Context: Electrodes play an important role in interfacing tissue with electrical stimulation devices. Manufacturers recommend that adhesive metallic mesh cloth electrodes be used no more than 10 times before they are discarded, however, clinically the electrodes are often used up to 30 times. Another concern is sanitation. When electrodes are used on different patients, there is a chance for cross-contamination and bacterial growth on the electrode. Objective: To compare amplitudes of perceived sensation, motor twitch and force produced at specific amplitudes using single-use electrodes that run no risk of cross-contamination, and multiple-use electrodes. Design: Mixed model ANOVA with the subject blocked. Setting: Therapeutic modalities research laboratory. Patients or Other Participants: 20 subjects comprised of 7 males (age 24.7 yrs ± 2.3 yrs, skin fold thickness 5.9 mm ± 2.4 mm) and 13 females (age 21.5 yrs ± 2.3 yrs, skin fold thickness 10.7 mm ± 4.1 mm) recruited by volunteer sample mainly from athletic and athletic training populations. They drew random numbers to determine which group they were assigned to. Interventions: Each subject had electrodes placed on their wrist extensors muscles. Measures were recorded of what intensity it took to achieve perceived sensation, motor twitch, and force produced at a specific intensity. To determine decay, multiple use electrodes were tested initially and on the 10th use. After the multiple use electrodes were tested initially, they were leached out. After eight uses, pretest procedures were repeated (10th use electrode) as the final trial on the subjects. Single use electrodes were tested one time. Main Outcome Measures: The dependent variables were sensation, motor twitch and force production. The experiment was a repeated measures study, using mixed models ANOVA with subjects blocked. Alpha was set at p<0.05. Data was analyzed using a SAS proc mixed 9.1. Results: There was no statistical difference between the measures taken during the initial trial and final trial of the multiple use electrodes for muscle twitch (FMUI MUF muscle twitch= 107.3, p= 0.09) and force production (FMUI MUF force production=28.7, p= 0.11). There was a significant difference between the single use and the multiple use electrodes for the initial and final trial. Average values in mA for perceived sensory were: single use 9.73, multiple use initial 16.70 , multiple use final 21.03; observed muscle twitch: single use 15.87, multiple use initial 29.16, multiple use final 31.78; and force produced: single use 22.8 Newtons, multiple use initial 10.0 Newtons, multiple use final 5.0 Newtons. Conclusion: Single-use electrodes produce more conductive power with fewer milliamps compared to multiple-use electrodes. Single use electrodes are just as, or more efficient as the multiple use electrodes and have the added advantage of eliminating the possibility of cross-contamination of bacteria from patient to patient.

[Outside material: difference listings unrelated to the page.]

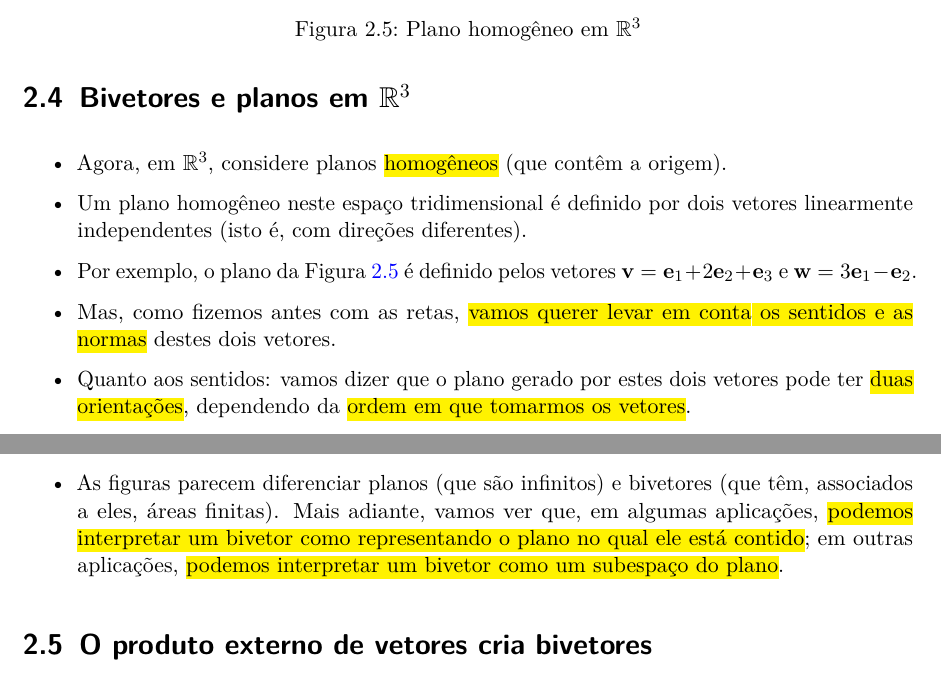
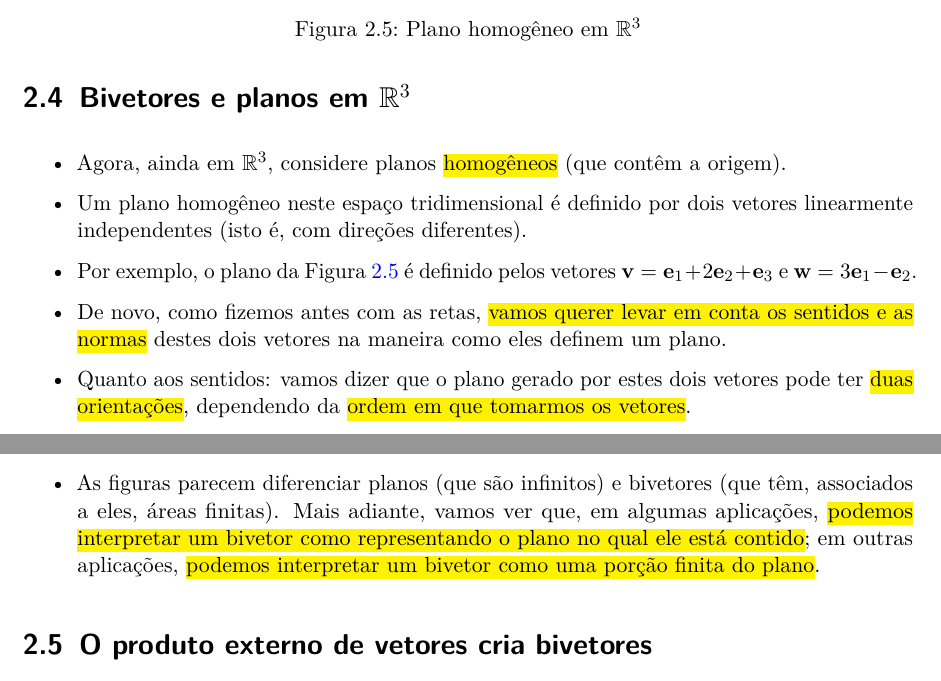
Before and after one commit to fnaufel/AG-para-CC, a LaTeX document (ag-para-cc.tex): two parts of pages 11 and 13 of 16, joined at a grey line, cut so that both start at the same text. Compiled offline with pdfLaTeX.

Commit message:
Pequenas alterações no texto

```diff
--- a/ag-para-cc.tex
+++ b/ag-para-cc.tex
@@ -193,7 +193,7 @@
 
 \title{Álgebra Geométrica para Ciência da Computação}
 \author{Fernando Náufel}
-\date{03/05/2023 18:05}
+\date{03/05/2023 18:23}
 
 \begin{document}
 \maketitle
@@ -484,8 +486,8 @@ $\mathbb{R}^3$}{Bivetores e planos em }}\label{bivetores-e-planos-em-mathbbr3}}
 
 \begin{itemize}
 \item
-  Agora, em $\mathbb{R}^3$, considere planos {\hl{homogêneos}} (que
-  contêm a origem).
+  Agora, ainda em $\mathbb{R}^3$, considere planos {\hl{homogêneos}}
+  (que contêm a origem).
 \item
   Um plano homogêneo neste espaço tridimensional é definido por dois
   vetores linearmente independentes (isto é, com direções diferentes).
@@ -505,8 +507,9 @@ $\mathbb{R}^3$}{Bivetores e planos em }}\label{bivetores-e-planos-em-mathbbr3}}
 
   \end{figure}
 \item
-  Mas, como fizemos antes com as retas, {\hl{vamos querer levar em conta
-  os sentidos e as normas}} destes dois vetores.
+  De novo, como fizemos antes com as retas, {\hl{vamos querer levar em
+  conta os sentidos e as normas}} destes dois vetores na maneira como
+  eles definem um plano.
 \item
   Quanto aos sentidos: vamos dizer que o plano gerado por estes dois
   vetores pode ter {\hl{duas orientações}}, dependendo da {\hl{ordem em
@@ -606,8 +609,8 @@ $\mathbb{R}^3$}{Bivetores e planos em }}\label{bivetores-e-planos-em-mathbbr3}}
   (que têm, associados a eles, áreas finitas). Mais adiante, vamos ver
   que, em algumas aplicações, {\hl{podemos interpretar um bivetor como
   representando o plano no qual ele está contido}}; em outras
-  aplicações, {\hl{podemos interpretar um bivetor como um subespaço do
-  plano}}.
+  aplicações, {\hl{podemos interpretar um bivetor como uma porção finita
+  do plano}}.
 \end{itemize}
 
 \hypertarget{o-produto-externo-de-vetores-cria-bivetores}{%
```
Also changed, not shown: docs/ag-para-cc.pdf, ag-para-cc.tex (12 more changed lines), 4 other files.
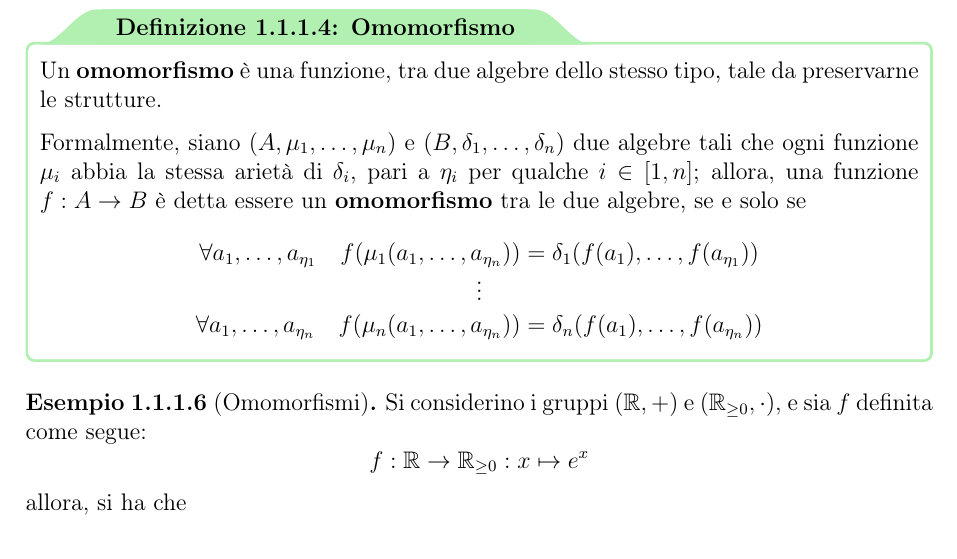
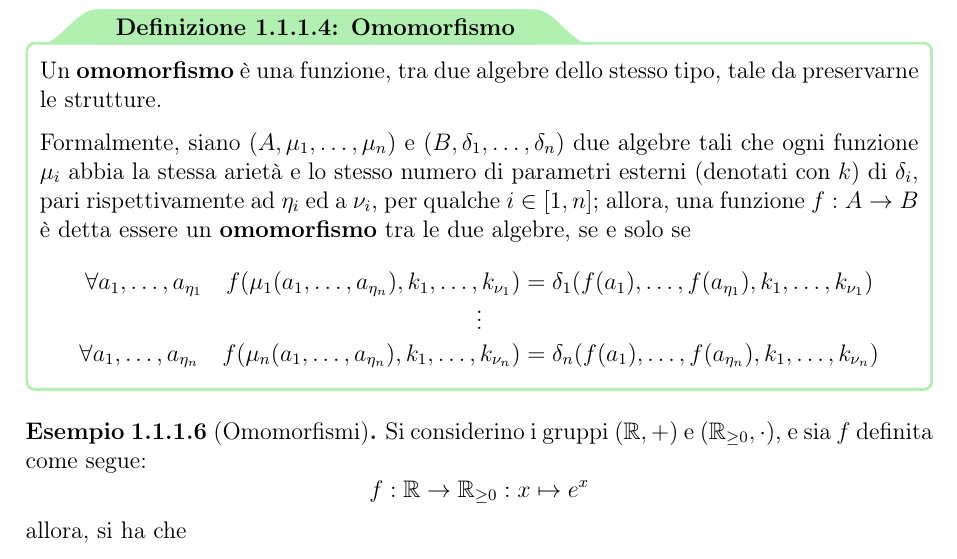
Before and after one commit to aflaag-notes/languages, a LaTeX document (src/Linguaggi di Programmazione.tex): part of page 7 of 7, cut so that both start at the same text. The pictures show the PDF file src/Linguaggi di Programmazione.pdf that the author committed with the source.

Commit message:
fixed homomorphism

```diff
--- a/src/Linguaggi di Programmazione.tex
+++ b/src/Linguaggi di Programmazione.tex
@@ -207,7 +207,7 @@
     \begin{frameddefn}{Omomorfismo}
         Un \tbf{omomorfismo} è una funzione, tra due algebre dello stesso tipo, tale da preservarne le strutture.
 
-        Formalmente, siano $(A, \mu_1, \ldots, \mu_n)$ e $(B, \delta_1, \ldots, \delta_n)$ due algebre tali che ogni funzione $\mu_i$ abbia la stessa arietà di $\delta_i$, pari a $\eta_i$ per qualche $i \in [1, n]$; allora, una funzione $\func{f}{A}{B}$ è detta essere un \tbf{omomorfismo} tra le due algebre, se e solo se $$\begin{array}{c} \forall a_1, \ldots, a_{\eta_1} \quad f(\mu_1(a_1, \ldots, a_{\eta_n})) = \delta_1(f(a_1), \ldots, f(a_{\eta_1})) \\ \vdots \\ \forall a_1, \ldots, a_{\eta_n} \quad f(\mu_n(a_1, \ldots, a_{\eta_n})) = \delta_n(f(a_1), \ldots, f(a_{\eta_n})) \end{array}$$
+        Formalmente, siano $(A, \mu_1, \ldots, \mu_n)$ e $(B, \delta_1, \ldots, \delta_n)$ due algebre tali che ogni funzione $\mu_i$ abbia la stessa arietà e lo stesso numero di parametri esterni (denotati con $k$) di $\delta_i$, pari rispettivamente ad $\eta_i$ ed a $\nu_i$, per qualche $i \in [1, n]$; allora, una funzione $\func{f}{A}{B}$ è detta essere un \tbf{omomorfismo} tra le due algebre, se e solo se $$\begin{array}{c} \forall a_1, \ldots, a_{\eta_1} \quad f(\mu_1(a_1, \ldots, a_{\eta_n}), k_1, \ldots, k_{\nu_1}) = \delta_1(f(a_1), \ldots, f(a_{\eta_1}), k_1, \ldots, k_{\nu_1}) \\ \vdots \\ \forall a_1, \ldots, a_{\eta_n} \quad f(\mu_n(a_1, \ldots, a_{\eta_n}), k_1, \ldots, k_{\nu_n}) = \delta_n(f(a_1), \ldots, f(a_{\eta_n}), k_1, \ldots, k_{\nu_n}) \end{array}$$
     \end{frameddefn}
 
     \begin{example}[Omomorfismi]
```
Also changed, not shown: src/Linguaggi di Programmazione.pdf, 3 other files.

College and Department

Life Sciences; Exercise Sciences



Date Submitted


Document Type





multiple use electrodes, single use electrodes, neuromuscular, electrical stimulation, electrode degradation, cross contamination